Success Stories

Read about the achievements of our students, past and present. Future Skills students are of all ages, and come from a range of backgrounds – showing you that anything is possible!

Emila De Silva, Intensive Literacy and Numeracy student

I came from Samoa in January 2011 and  joined the Intensive Literacy and Numeracy programme. I was a shy boy who could not speak or read or write English . And not so good in Maths too. 

My tutor helped me so much She would stay after school and teach me to read write and would always encourage me to speak .I came out of my shyness and stated enjoying the lesson .I had  to walk from Takanini to Manukau  up and down – but I was happy and always looking forward to the class as they were full of joy. My tutor was very patent and kind..First I got job at Ware house. Now I am working at Fisher and Pykel at the health Unit .I earn well and I even brought my mother and sister here .

I am very grateful to my tutor and Future skills for making my life successful .I WILL  always remember what my tutor told me once –Education is power. Education liberates you from all burden Thank you  Future skills 

 

Johnson Hiko, Carpentry and Construction student

Johnson Hiko finished school without credits because his family couldn’t spare the money for his NCEA exams. That was three years ago. Fast forward to Future Skills. Today, the 20-year old is volunteering as an assistant tutor at the Manukau-based training academy and finishing his Level 3 carpentry qualification at Manukau Institute of Technology. How did that come about?

In 2014 the Papakura resident joined the NCEA Level 2 Carpentry & Construction programme at Future Skills. The fact that the course has no fees and that students receive a travel allowance – were factors that encouraged him to go back to study.ily couldn’t spare the money for his NCEA exams. That was three years ago. Fast forward to Future Skills. Today, the 20-year old is volunteering as an assistant tutor at the Manukau-based training academy and finishing his Level 3 carpentry qualification at Manukau Institute of Technology. How did that come about?

But more importantly, Johnson found a supportive environment that helped him settle down and focus. “There are many students lacking a male role model at home, and they are well looked after by our tutors who are like a friend or mentor,” he says. “No matter what your issues are, they are with you.”

The course is practical in nature so it will appeal to a lot of students who are not motivated in a conventional school environment. The programme has equipped Johnson with the right set of foundation skills sought by the building industry and enabled him to be successful in higher level study.  In the Future Skills programme,  students use hand tools, power tools and machinery, to build bbq furniture, their own saw horse, fences, and decks, and of course health and safety underpins the learning.

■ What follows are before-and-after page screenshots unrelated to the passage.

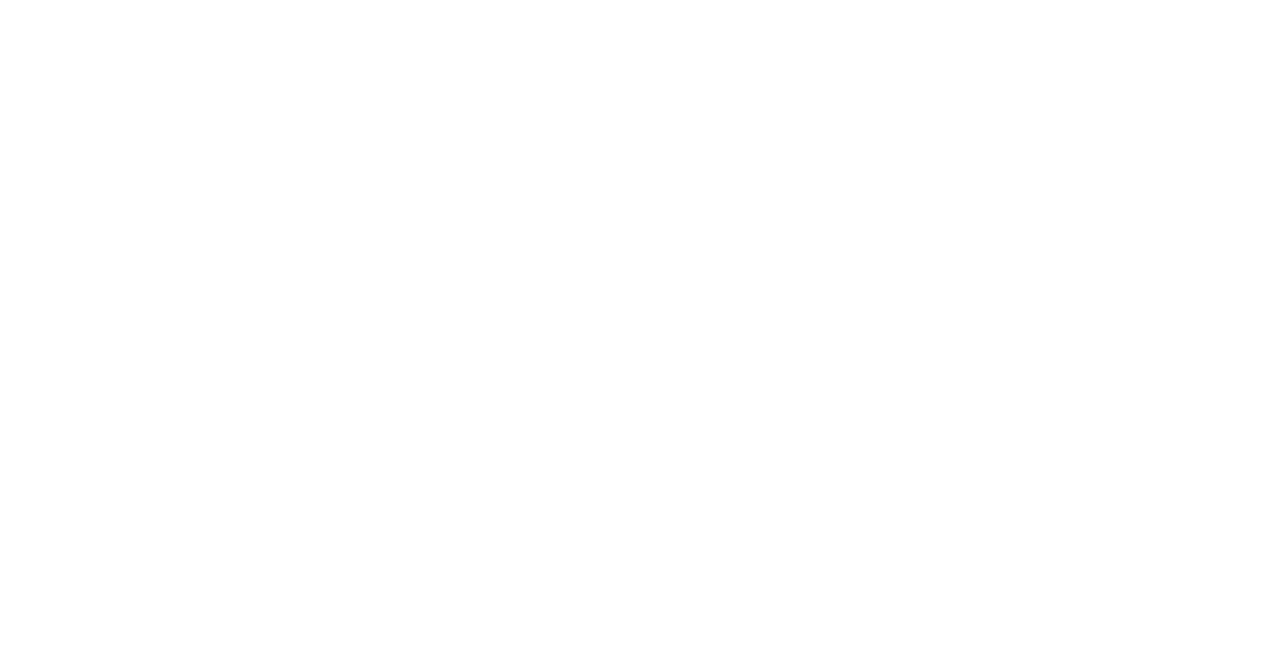
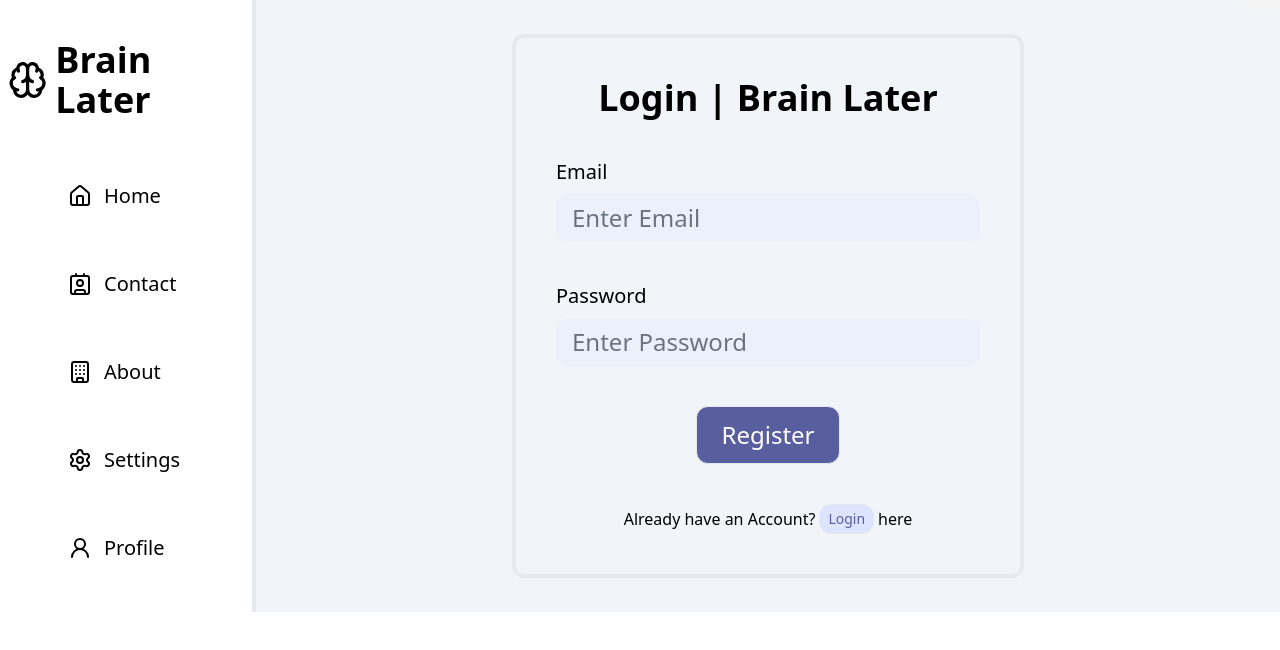
Before and after one commit to AlgoVoyager/brain-later, a React (Vite) app in the folder client/: page /register in a window 1280 px wide. Before the commit this address had no page. Shown: the top 650 px of the page. Built offline with nearby package versions, Linux system fonts and the light colour scheme.

Commit message:
Login signup pages added

```diff
--- a/client/src/App.tsx
+++ b/client/src/App.tsx
@@ -3,6 +3,8 @@
 import HomePage from "./pages/HomePage"
 import Settings from "./pages/Settings"
 import Profile from "./pages/Profile"
+import LoginPage from "./pages/LoginPage"
+import RegisterPage from "./pages/RegisterPage"
 const App = () => {
 
   return (
@@ -13,6 +15,8 @@
           <Route index element={<HomePage />} />
           <Route path="/settings" element={<Settings />} />
           <Route path="/profile" element={<Profile />} />
+          <Route path="/login" element={<LoginPage />} />
+          <Route path="/register" element={<RegisterPage />} />
         </Route>
       </Routes>
     </BrowserRouter>
--- a/client/src/components/AddContentForm.tsx
+++ b/client/src/components/AddContentForm.tsx
@@ -45,7 +45,11 @@
           <label htmlFor={item} className='flex gap-1 items-center'>
             <input type="radio" id={item} name='content-type' value={item}
               checked={form.type === item}
-              onClick={(e) => setform({ ...form, type: e.target.value })} />
+              onClick={(e) => setform({
+                ...form,
+                //@ts-ignore
+                type: e.target.value
+              })} />
             <span>{item}</span>
           </label>
         ))}
--- a/client/src/components/shared/SideBar.tsx
+++ b/client/src/components/shared/SideBar.tsx
@@ -30,7 +30,7 @@
         },
     ]
     return (
-        <div className='flex h-screen'>
+        <div className='flex '>
             <div className="sidebar w-1/5 flex flex-col gap-3 py-10 pl-2 border-r-4">
                 <div className="logo mx-auto flex gap-2 items-center">
                     <Brain size={40} />
@@ -44,7 +44,7 @@
                     ))}
                 </nav>
             </div>
-            <div className="main w-4/5 bg-slate-100">
+            <div className="main w-4/5 flex items-center justify-center bg-slate-100">
                 <Outlet />
             </div>
         </div>
--- a/client/src/components/ui/Button.tsx
+++ b/client/src/components/ui/Button.tsx
@@ -10,11 +10,11 @@
         sm: "text-sm px-2 py-1",
         md: "text-base px-3 py-2",
         lg: "text-lg px-4 py-2",
-        xl: "text-xl px-4 py-1"
+        xl: "text-2xl px-6 py-3"
     }
 
     return (
-        <button className={ `${props?.customStyles} ${variantClasses[props.variant]} ${sizeClasses[props.size]}  border rounded-xl flex items-center gap-2 `} onClick={props.onClick}>
+        <button className={ `${props?.customStyles} ${variantClasses[props.variant]} ${sizeClasses[props.size]}  border rounded-xl flex items-center gap-2 hover:opacity-80 duration-150 hover:shadow `} onClick={props.onClick}>
             {props?.pIcon}
             {props.text}
             {props?.sIcon}
--- /dev/null
+++ b/client/src/pages/LoginPage.tsx
@@ -0,0 +1,45 @@
+import  { useState } from 'react'
+import InputText from '../components/ui/InputText'
+import Button from '../components/ui/Button'
+import { useNavigate } from 'react-router-dom'
+
+const LoginPage = () => {
+    const navigate = useNavigate();
+    const defaultForm = {
+        email:'',
+        password:''
+    }
+    const [form, setform] = useState(defaultForm);
+    const handleSubmit = ()=>{
+
+    }
+  return (
+    <div className='w-1/2 border-4 rounded-xl p-10 flex  flex-col items-center gap-10'>
+        <h1 className='text-4xl font-semibold'>Login | Brain Later</h1>
+        <InputText name='email' placeholder='Enter Email' label='Email' value={form.email} setter={setform} />
+        <InputText name='password' placeholder='Enter Password' label='Password' value={form.password} setter={setform} />
+        <Button
+            // customStyles='mx-auto'
+            text="Login"
+            size="xl"
+            variant="primary"
+            // pIcon={<CirclePlus />}
+            onClick={handleSubmit}
+        />
+        <div className='flex items-center gap-1'>
+            Don't have an Account?
+            <Button
+                // customStyles='mx-auto'
+                text="Register"
+                size="sm"
+                variant="secondary"
+                // pIcon={<CirclePlus />}
+                onClick={()=>navigate('/register')}
+            />
+            here
+        </div>
+    </div>
+  )
+}
+
+export default LoginPage
--- /dev/null
+++ b/client/src/pages/RegisterPage.tsx
@@ -0,0 +1,44 @@
+import  { useState } from 'react'
+import InputText from '../components/ui/InputText'
+import Button from '../components/ui/Button'
+import { useNavigate } from 'react-router-dom'
+
+const RegisterPage = () => {
+    const navigate = useNavigate();
+    const defaultForm = {
+        email:'',
+        password:''
+    }
+    const [form, setform] = useState(defaultForm);
+    const handleSubmit = ()=>{
+    }
+  return (
+    <div className='w-1/2 border-4 rounded-xl p-10 flex  flex-col items-center gap-10'>
+        <h1 className='text-4xl font-semibold'>Login | Brain Later</h1>
+        <InputText name='email' placeholder='Enter Email' label='Email' value={form.email} setter={setform} />
+        <InputText name='password' placeholder='Enter Password' label='Password' value={form.password} setter={setform} />
+        <Button
+            // customStyles='mx-auto'
+            text="Register"
+            size="xl"
+            variant="primary"
+            // pIcon={<CirclePlus />}
+            onClick={handleSubmit}
+        />
+        <div className='flex items-center gap-1'>
+            Already have an Account?
+            <Button
+                // customStyles='mx-auto'
+                text="Login"
+                size="sm"
+                variant="secondary"
+                // pIcon={<CirclePlus />}
+                onClick={()=>navigate('/login')}
+            />
+            here
+        </div>
+    </div>
+  )
+}
+
+export default RegisterPage
```
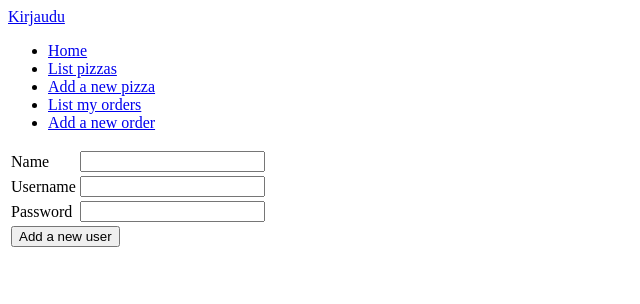
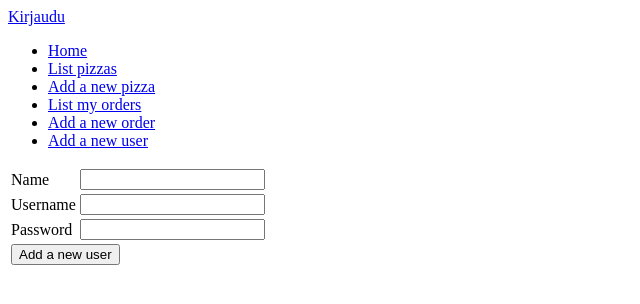
Before and after one commit to larenala/Pizzapalvelu, a Flask app: page /auth/new/ in a window 1280 px wide. Shown: the top 304 px of the page, without its empty margins (0-640 px from the left). Run offline with Flask 2, Linux system fonts and the light colour scheme.

Commit message:
link to add new user

```diff
--- a/application/templates/layout.html
+++ b/application/templates/layout.html
@@ -20,6 +20,7 @@
 	<li><a href="{{ url_for('pizzas_form') }}">Add a new pizza</a></li>
 	<li><a href="{{ url_for('orders_index') }}">List my orders</a></li>
 	<li><a href="{{ url_for('orders_form') }}">Add a new order</a></li>
+        <li><a href="{{ url_for('users_form') }}">Add a new user</a></li>
       </ul>
       {% block body %}
 	<p>
```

 Johnson has been accepted for the Level 4 carpentry course at MIT which he will start in February.  But coming back to Future Skills as a volunteer assistant tutor and youth mentor, he says “This tops everything.  My mother, who passed away, would have been proud.”

Johnson is giving back in his own way. “He comes in to encourage new students to hang in there and work on their future,” says Future Skills tutor Jeremaia Fokelau. “Our students are inspired by his success story.”  Clearly, a second chance can make all the difference.

 

 

Paula Lomu, Bridging to the Armed Forces student

20 year old Paula Lomu graduated from the Future Skills Bridging to Armed Forces course as the top student. The strapping young man has been accepted as a rifileman in the New Zealand Army.

‘‘I never liked school, but always wanted to join the army,’’ says Paula. ‘‘I got a lifeline when my former school recommended that I contact Future Skills Bridging to the Armed Forces.|

The 28-week course prepares graduates to enter the armed forces by providing a core of English and maths, a range of group and interpersonal skills, besides physical fitness. It also covers knowledge of public services, health and safety and workplace fire response skills.

‘‘More than anything else the course taught me discipline,’’ he says. ‘‘The intense physical training combined with the math and English classes, gave me a sense of achievement and boosted my confidence.’’

Paula says his tutor, Parveen Kaur, is like a teacher, friend and mum rolled into one. ‘‘She helps me out with all sorts of issues, including personal ones,’’ he explains.

Parveen, who has considerable teaching experience, says Paula is a transformed young man who is ready to take on what life -- and the army -- can throw at him.Paula not only completed the course this year but went on to complete the six week LSV (Limited Services Volunteer) Programme which prepares armed forces applicants with training.

He was the top student of his LSV intake.  A fact recognised by the armed forces and the police at the ceremony.

Paula was awarded 3 awards from the armed forces at the graduation: The Officer commanding award recognises that he has the skills and abilities to enter any of the New Zealand armed forces, The New Zealand Police award recognises that he has the ability to join the police if he desires.

Paula also received the Platoon Top Student award.              

Parveen says, “The combination of a positive class environment, teaching strategies and Paula’s positive attitude created the climate for transformation”.“He had the right attitude through training, very open minded, motivated and simply put he was a model student”. She says.